Raw data →
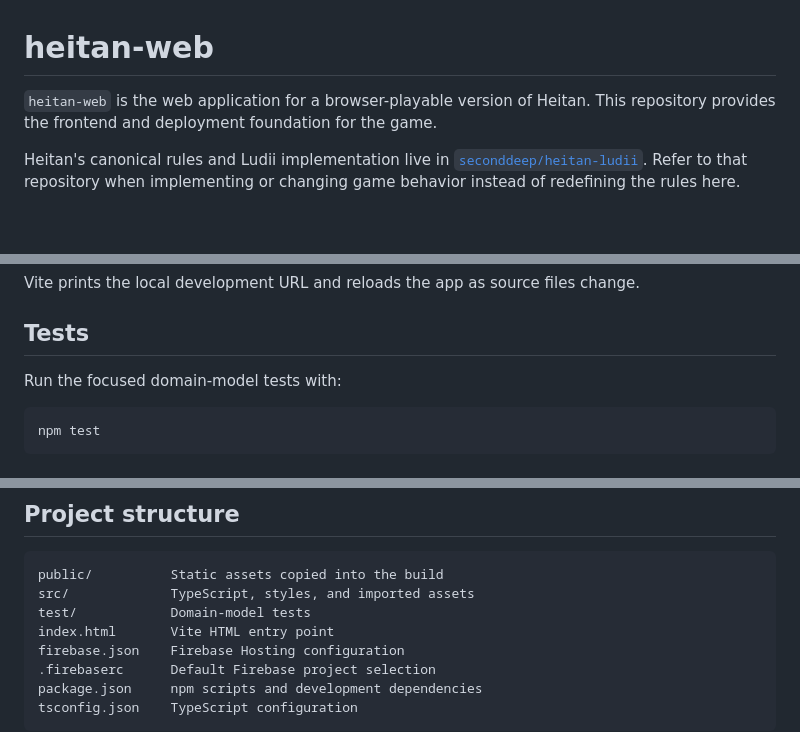
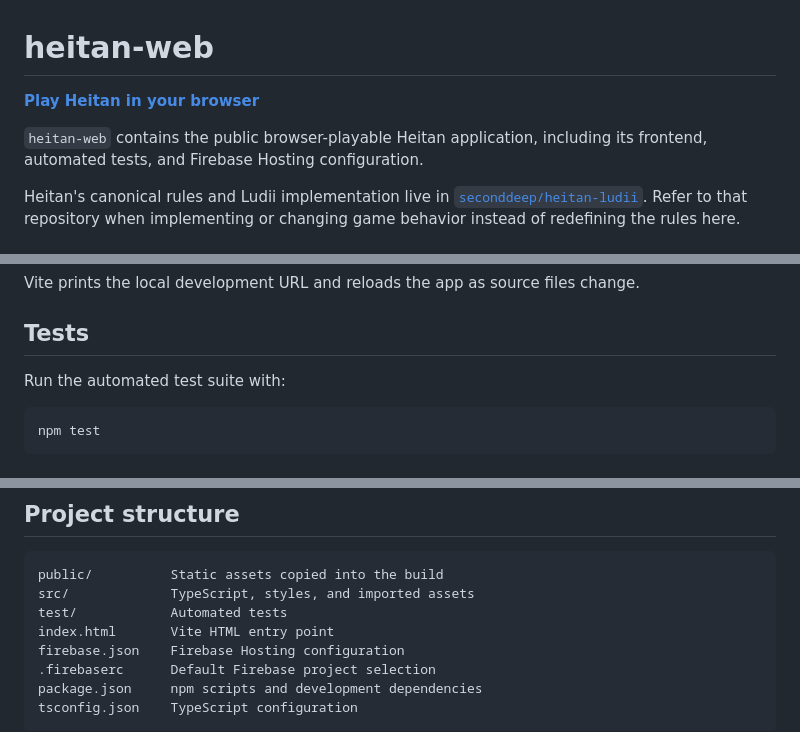
Before and after one commit to seconddeep/heitan-web, a Markdown page: README.md, 3 parts joined by grey strips. GitHub-like rendering; blank space fills up the shorter version.

Commit message:
docs: add browser play link (#76)

````diff
--- a/README.md
+++ b/README.md
@@ -1,6 +1,8 @@
 # heitan-web
 
-`heitan-web` is the web application for a browser-playable version of Heitan. This repository provides the frontend and deployment foundation for the game.
+**[Play Heitan in your browser](https://play.seconddeep.com/)**
+
+`heitan-web` contains the public browser-playable Heitan application, including its frontend, automated tests, and Firebase Hosting configuration.
 
 Heitan's canonical rules and Ludii implementation live in [`seconddeep/heitan-ludii`](https://github.com/seconddeep/heitan-ludii). Refer to that repository when implementing or changing game behavior instead of redefining the rules here.
 
@@ -24,7 +26,7 @@ Vite prints the local development URL and reloads the app as source files change
 
 ## Tests
 
-Run the focused domain-model tests with:
+Run the automated test suite with:
 
 ```sh
 npm test
@@ -115,7 +117,7 @@ firebase deploy --only hosting
 ```text
 public/          Static assets copied into the build
 src/             TypeScript, styles, and imported assets
-test/            Domain-model tests
+test/            Automated tests
 index.html       Vite HTML entry point
 firebase.json    Firebase Hosting configuration
 .firebaserc      Default Firebase project selection
````
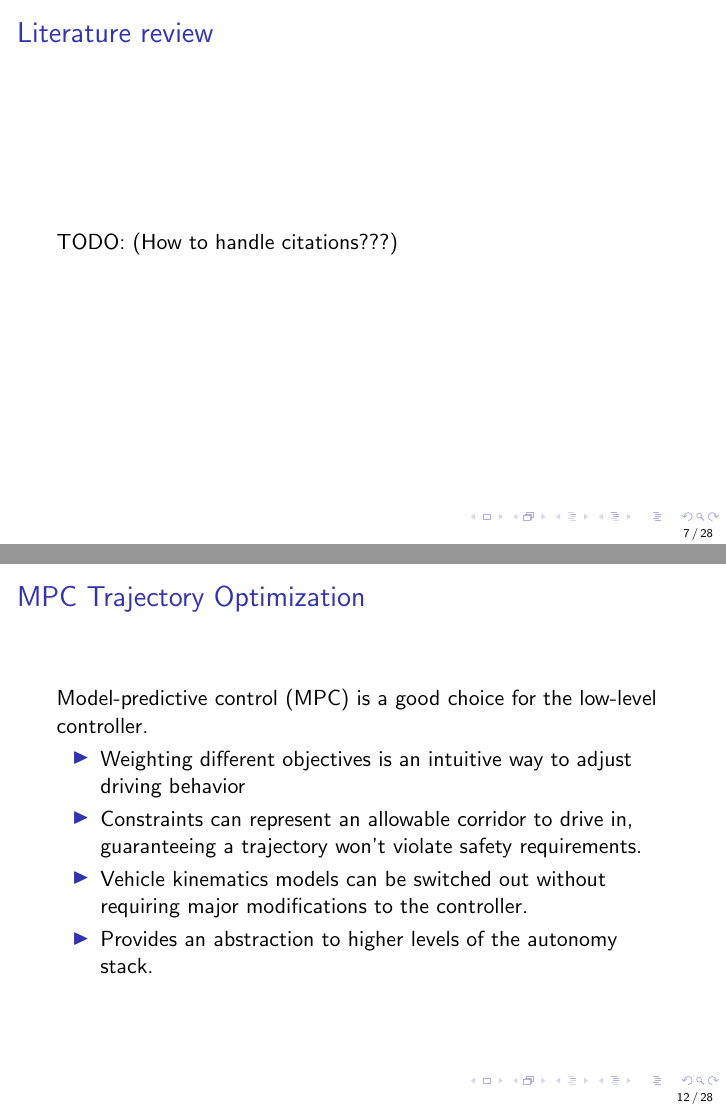
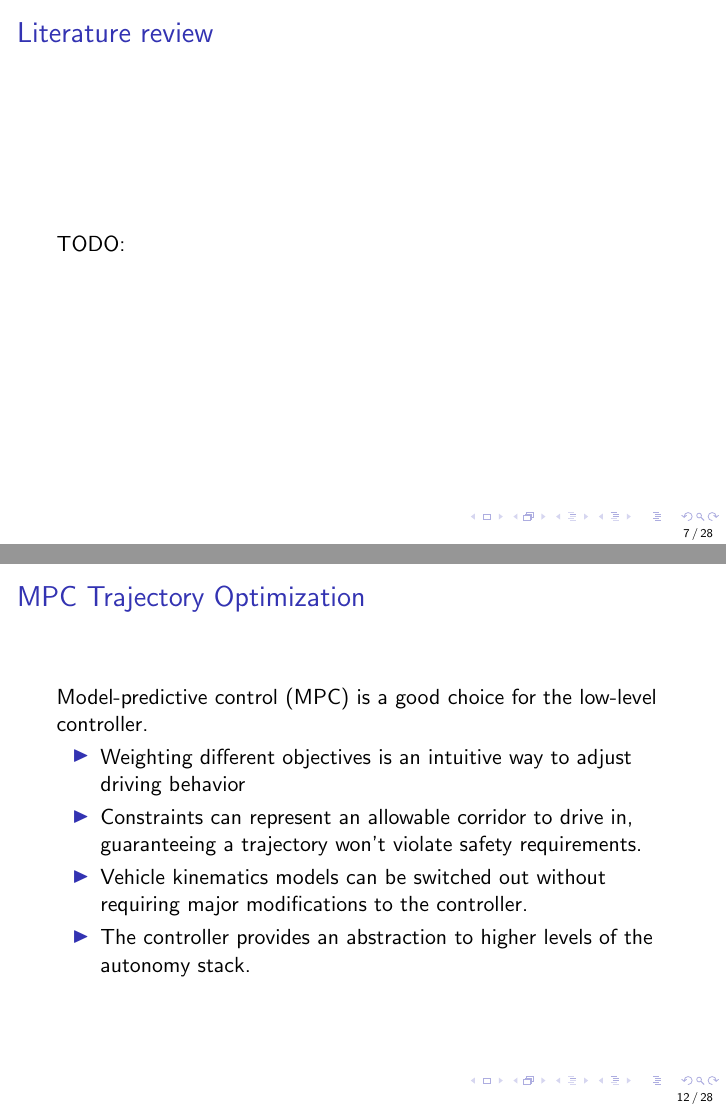
Before and after one commit to elsoroka/AutonomousCarMPC, LaTeX slides (quals_presentation/research_presentation.tex): pages 7 and 12 of 28, joined at a grey line. Compiled offline with pdfLaTeX.

Commit message:
Last update before meeting

```diff
--- a/quals_presentation/research_presentation.tex
+++ b/quals_presentation/research_presentation.tex
@@ -159,7 +159,7 @@ However, not all applications weight these equally.
 \begin{frame}
 \frametitle{Literature review}
 
-TODO: (How to handle citations???)
+TODO: % TODO
 \end{frame}
 
 \begin{frame}
@@ -266,10 +266,9 @@ Model-predictive control (MPC) is a good choice for the low-level controller.
 \item Weighting different objectives is an intuitive way to adjust driving behavior
 \item Constraints can represent an allowable corridor to drive in, guaranteeing a trajectory won't violate safety requirements.
 \item Vehicle kinematics models can be switched out without requiring major modifications to the controller.
-\item Provides an abstraction to higher levels of the autonomy stack.
+\item The controller provides an abstraction to higher levels of the autonomy stack.
 \end{itemize}
 
-% TODO Talk explicitly about things that are constraints vs weights, stop at stop sign, etc.
 
 \end{frame}
 
```
Also changed, not shown: quals_presentation/research_presentation.tex (4 more changed lines).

Exercise details → Set down all of the material word for word, but keep each picture out.

Your response →
Before and after one commit to seconddeep/heitan-web, a Markdown page: README.md, 3 parts joined by grey strips. GitHub-like rendering; blank space fills up the shorter version.

Commit message:
docs: add browser play link (#76)

````diff
--- a/README.md
+++ b/README.md
@@ -1,6 +1,8 @@
 # heitan-web
 
-`heitan-web` is the web application for a browser-playable version of Heitan. This repository provides the frontend and deployment foundation for the game.
+**[Play Heitan in your browser](https://play.seconddeep.com/)**
+
+`heitan-web` contains the public browser-playable Heitan application, including its frontend, automated tests, and Firebase Hosting configuration.
 
 Heitan's canonical rules and Ludii implementation live in [`seconddeep/heitan-ludii`](https://github.com/seconddeep/heitan-ludii). Refer to that repository when implementing or changing game behavior instead of redefining the rules here.
 
@@ -24,7 +26,7 @@ Vite prints the local development URL and reloads the app as source files change
 
 ## Tests
 
-Run the focused domain-model tests with:
+Run the automated test suite with:
 
 ```sh
 npm test
@@ -115,7 +117,7 @@ firebase deploy --only hosting
 ```text
 public/          Static assets copied into the build
 src/             TypeScript, styles, and imported assets
-test/            Domain-model tests
+test/            Automated tests
 index.html       Vite HTML entry point
 firebase.json    Firebase Hosting configuration
 .firebaserc      Default Firebase project selection
````
Before and after one commit to elsoroka/AutonomousCarMPC, LaTeX slides (quals_presentation/research_presentation.tex): pages 7 and 12 of 28, joined at a grey line. Compiled offline with pdfLaTeX.

Commit message:
Last update before meeting

```diff
--- a/quals_presentation/research_presentation.tex
+++ b/quals_presentation/research_presentation.tex
@@ -159,7 +159,7 @@ However, not all applications weight these equally.
 \begin{frame}
 \frametitle{Literature review}
 
-TODO: (How to handle citations???)
+TODO: % TODO
 \end{frame}
 
 \begin{frame}
@@ -266,10 +266,9 @@ Model-predictive control (MPC) is a good choice for the low-level controller.
 \item Weighting different objectives is an intuitive way to adjust driving behavior
 \item Constraints can represent an allowable corridor to drive in, guaranteeing a trajectory won't violate safety requirements.
 \item Vehicle kinematics models can be switched out without requiring major modifications to the controller.
-\item Provides an abstraction to higher levels of the autonomy stack.
+\item The controller provides an abstraction to higher levels of the autonomy stack.
 \end{itemize}
 
-% TODO Talk explicitly about things that are constraints vs weights, stop at stop sign, etc.
 
 \end{frame}
 
```
Also changed, not shown: quals_presentation/research_presentation.tex (4 more changed lines).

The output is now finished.